The top industries in Tennessee include bakeries manufacturing, bread product manufacturing, and commercial bakeries. Notable tourist destinations include the Chucalissa Archaeological Museum, the Dixon Gallery & Gardens, and the Memphis City Government.

CITIES WITH Buffing Machine Operator OPPORTUNITIES IN Tennessee


JOB DESCRIPTION: Buffing Machine Operator

In general, buffing machine operators set up, operate, or tend grinding and related tools that remove excess material or burrs from surfaces, sharpen edges or corners, or buff, hone, or polish metal or plastic work pieces.

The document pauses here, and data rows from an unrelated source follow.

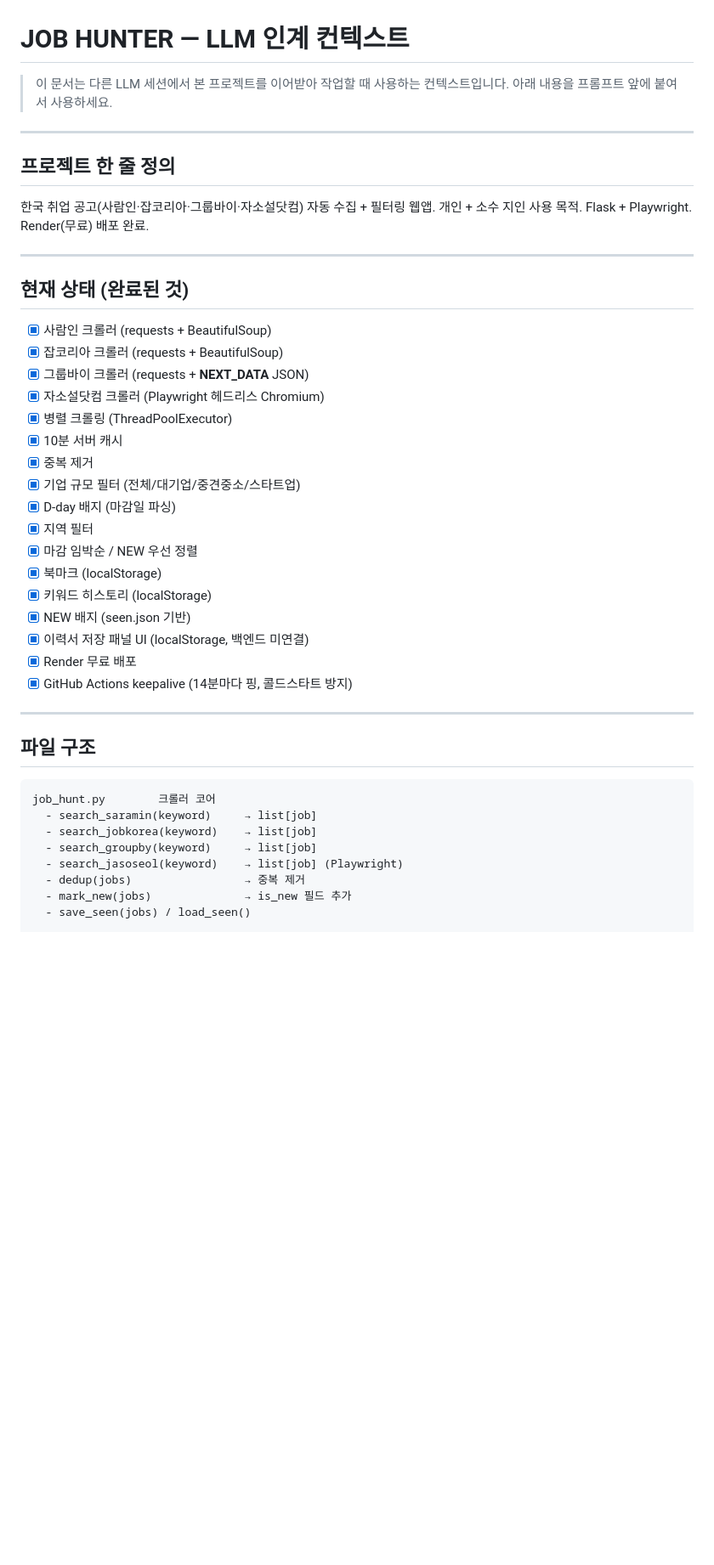
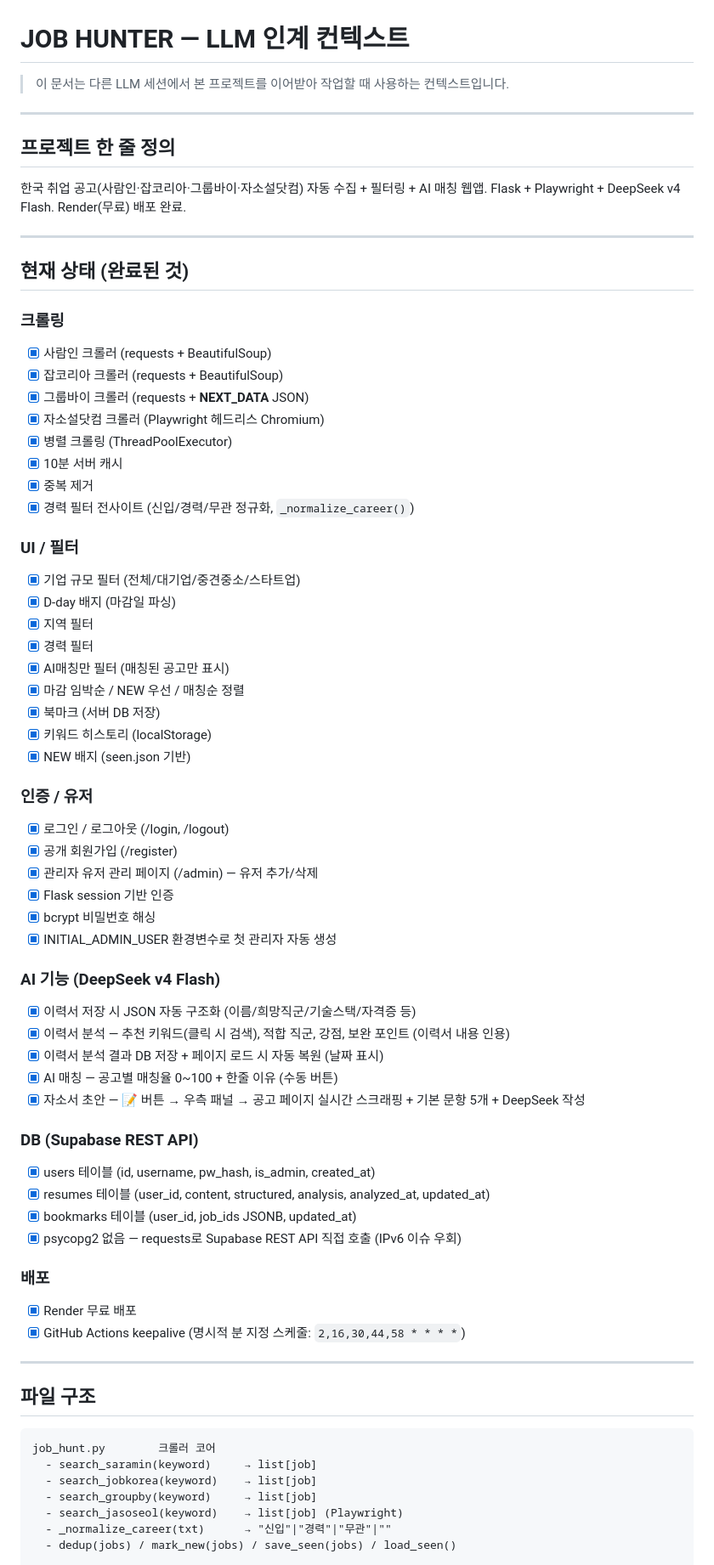
Before and after one commit to na0707669-cmyk/job-hunter, a Markdown page: CONTEXT.md, the part around one of its changes. Shown at 85% size. Drawn GitHub-style; blank space fills up the shorter version.

```diff
--- a/CONTEXT.md
+++ b/CONTEXT.md
@@ -1,19 +1,19 @@
 # JOB HUNTER — LLM 인계 컨텍스트
 
 > 이 문서는 다른 LLM 세션에서 본 프로젝트를 이어받아 작업할 때 사용하는 컨텍스트입니다.
-> 아래 내용을 프롬프트 앞에 붙여서 사용하세요.
 
 ---
 
 ## 프로젝트 한 줄 정의
 
-한국 취업 공고(사람인·잡코리아·그룹바이·자소설닷컴) 자동 수집 + 필터링 웹앱.
-개인 + 소수 지인 사용 목적. Flask + Playwright. Render(무료) 배포 완료.
+한국 취업 공고(사람인·잡코리아·그룹바이·자소설닷컴) 자동 수집 + 필터링 + AI 매칭 웹앱.
+Flask + Playwright + DeepSeek v4 Flash. Render(무료) 배포 완료.
 
 ---
 
 ## 현재 상태 (완료된 것)
 
+### 크롤링
 - [x] 사람인 크롤러 (requests + BeautifulSoup)
 - [x] 잡코리아 크롤러 (requests + BeautifulSoup)
 - [x] 그룹바이 크롤러 (requests + __NEXT_DATA__ JSON)
@@ -21,16 +21,43 @@
 - [x] 병렬 크롤링 (ThreadPoolExecutor)
 - [x] 10분 서버 캐시
 - [x] 중복 제거
+- [x] 경력 필터 전사이트 (신입/경력/무관 정규화, `_normalize_career()`)
+
+### UI / 필터
 - [x] 기업 규모 필터 (전체/대기업/중견중소/스타트업)
 - [x] D-day 배지 (마감일 파싱)
 - [x] 지역 필터
-- [x] 마감 임박순 / NEW 우선 정렬
-- [x] 북마크 (localStorage)
+- [x] 경력 필터
+- [x] AI매칭만 필터 (매칭된 공고만 표시)
+- [x] 마감 임박순 / NEW 우선 / 매칭순 정렬
+- [x] 북마크 (서버 DB 저장)
 - [x] 키워드 히스토리 (localStorage)
 - [x] NEW 배지 (seen.json 기반)
-- [x] 이력서 저장 패널 UI (localStorage, 백엔드 미연결)
+
+### 인증 / 유저
+- [x] 로그인 / 로그아웃 (/login, /logout)
+- [x] 공개 회원가입 (/register)
+- [x] 관리자 유저 관리 페이지 (/admin) — 유저 추가/삭제
+- [x] Flask session 기반 인증
+- [x] bcrypt 비밀번호 해싱
+- [x] INITIAL_ADMIN_USER 환경변수로 첫 관리자 자동 생성
+
+### AI 기능 (DeepSeek v4 Flash)
+- [x] 이력서 저장 시 JSON 자동 구조화 (이름/희망직군/기술스택/자격증 등)
+- [x] 이력서 분석 — 추천 키워드(클릭 시 검색), 적합 직군, 강점, 보완 포인트 (이력서 내용 인용)
+- [x] 이력서 분석 결과 DB 저장 + 페이지 로드 시 자동 복원 (날짜 표시)
+- [x] AI 매칭 — 공고별 매칭율 0~100 + 한줄 이유 (수동 버튼)
+- [x] 자소서 초안 — 📝 버튼 → 우측 패널 → 공고 페이지 실시간 스크래핑 + 기본 문항 5개 + DeepSeek 작성
+
+### DB (Supabase REST API)
+- [x] users 테이블 (id, username, pw_hash, is_admin, created_at)
+- [x] resumes 테이블 (user_id, content, structured, analysis, analyzed_at, updated_at)
+- [x] bookmarks 테이블 (user_id, job_ids JSONB, updated_at)
+- [x] psycopg2 없음 — requests로 Supabase REST API 직접 호출 (IPv6 이슈 우회)
+
+### 배포
 - [x] Render 무료 배포
-- [x] GitHub Actions keepalive (14분마다 핑, 콜드스타트 방지)
+- [x] GitHub Actions keepalive (명시적 분 지정 스케줄: `2,16,30,44,58 * * * *`)
 
 ---
 
@@ -42,7 +69,6 @@ job_hunt.py        크롤러 코어
   - search_jobkorea(keyword)    → list[job]
   - search_groupby(keyword)     → list[job]
   - search_jasoseol(keyword)    → list[job] (Playwright)
-  - dedup(jobs)                 → 중복 제거
-  - mark_new(jobs)              → is_new 필드 추가
-  - save_seen(jobs) / load_seen()
+  - _normalize_career(txt)      → "신입"|"경력"|"무관"|""
+  - dedup(jobs) / mark_new(jobs) / save_seen(jobs) / load_seen()
 
```
Also changed, not shown: other parts of CONTEXT.md (+63 -59 lines).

Every day, buffing machine operators are expected to be able to maintain precise control of objects and devices through a range of movements. It is also important that they respond quickly in general.

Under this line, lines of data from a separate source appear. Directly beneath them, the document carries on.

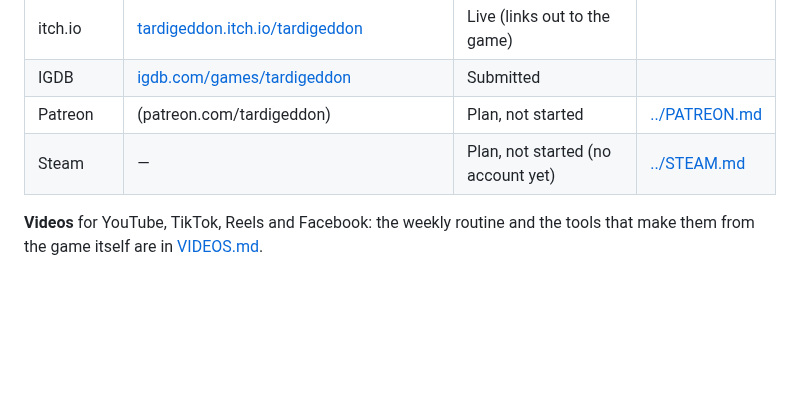
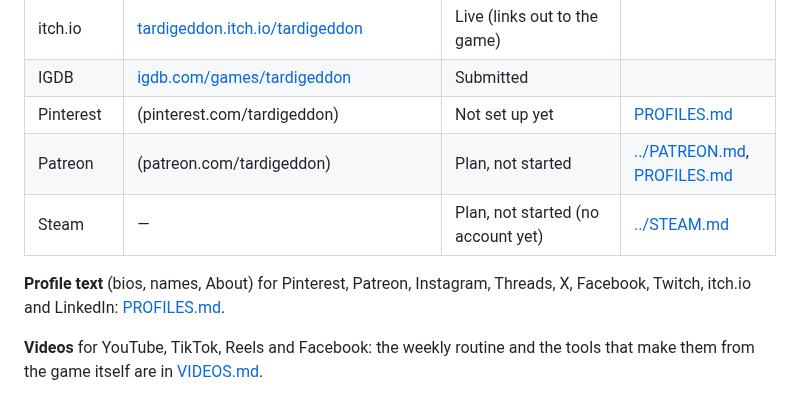
Before and after one commit to EVCV/TardiGeddon, a Markdown page: docs/social/README.md, the part around the change. Rendered like a GitHub page; blank space fills up the shorter version.

```diff
--- a/docs/social/README.md
+++ b/docs/social/README.md
@@ -18,8 +18,11 @@ share: names, the bios, the voice and the rules.
 | Reddit | [r/TardiGeddon](https://www.reddit.com/r/TardiGeddon) | Name kept; not set up yet | [REDDIT.md](REDDIT.md) |
 | itch.io | [tardigeddon.itch.io/tardigeddon](https://tardigeddon.itch.io/tardigeddon) | Live (links out to the game) | |
 | IGDB | [igdb.com/games/tardigeddon](https://www.igdb.com/games/tardigeddon) | Submitted | |
-| Patreon | (patreon.com/tardigeddon) | Plan, not started | [../PATREON.md](../PATREON.md) |
+| Pinterest | (pinterest.com/tardigeddon) | Not set up yet | [PROFILES.md](PROFILES.md) |
+| Patreon | (patreon.com/tardigeddon) | Plan, not started | [../PATREON.md](../PATREON.md), [PROFILES.md](PROFILES.md) |
 | Steam | — | Plan, not started (no account yet) | [../STEAM.md](../STEAM.md) |
+
+**Profile text** (bios, names, About) for Pinterest, Patreon, Instagram, Threads, X, Facebook, Twitch, itch.io and LinkedIn: [PROFILES.md](PROFILES.md).
 
 **Videos** for YouTube, TikTok, Reels and Facebook: the weekly routine and the tools that make them from the game itself are in [VIDEOS.md](VIDEOS.md).
 
```
Also changed, not shown: docs/social/PROFILES.md (added, +164 -0 lines).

Similar jobs with educational opportunities in Tennessee include:

  • Heat Treating Equipment Operator. Set up, operate, or tend heating equipment, such as heat-treating furnaces, flame-hardening machines, induction machines, or vacuum equipment to temper, harden, or heat-treat metal or plastic objects.
  • Layout Technician. Lay out reference points and dimensions on metal or plastic stock or workpieces, such as sheets, plates, or machine parts, for further processing. Includes shipfitters.
  • Solderer. Braze or solder together components to assemble fabricated metal parts, using soldering iron, torch, or welding machine and flux.
  • Welder. Use hand-welding or flame-cutting equipment to weld or join metal components or to fill holes, indentations, or seams of fabricated metal products.
  • Welding Operator. Set up, operate, or tend welding, soldering, or brazing machines or robots that weld, braze, or heat treat metal products, components, or assemblies.

LOCATION INFORMATION: Tennessee

Tennessee
Tennessee photo by Aviator31

Tennessee has a population of 6,296,254, which has grown by 10.67% in the last 10 years. Nicknamed the "Volunteer State," its capital is Nashville, though its largest city is Memphis. In 2008, there were a total of 3,759,569 jobs in Tennessee. The average annual income was $34,833 in 2008, up from $34,156 the previous year. The unemployment rate in Tennessee was 10.5% in 2009, which has grown by 3.8% since the previous year. Roughly 19.6% of Tennessee residents have college degrees, which is lower than the national average.

The top industries in Tennessee include bakeries manufacturing, bread product manufacturing, and commercial bakeries. Notable tourist destinations include the Mississippi River Museum, the Magevney House, and the National Civil Rights Museum.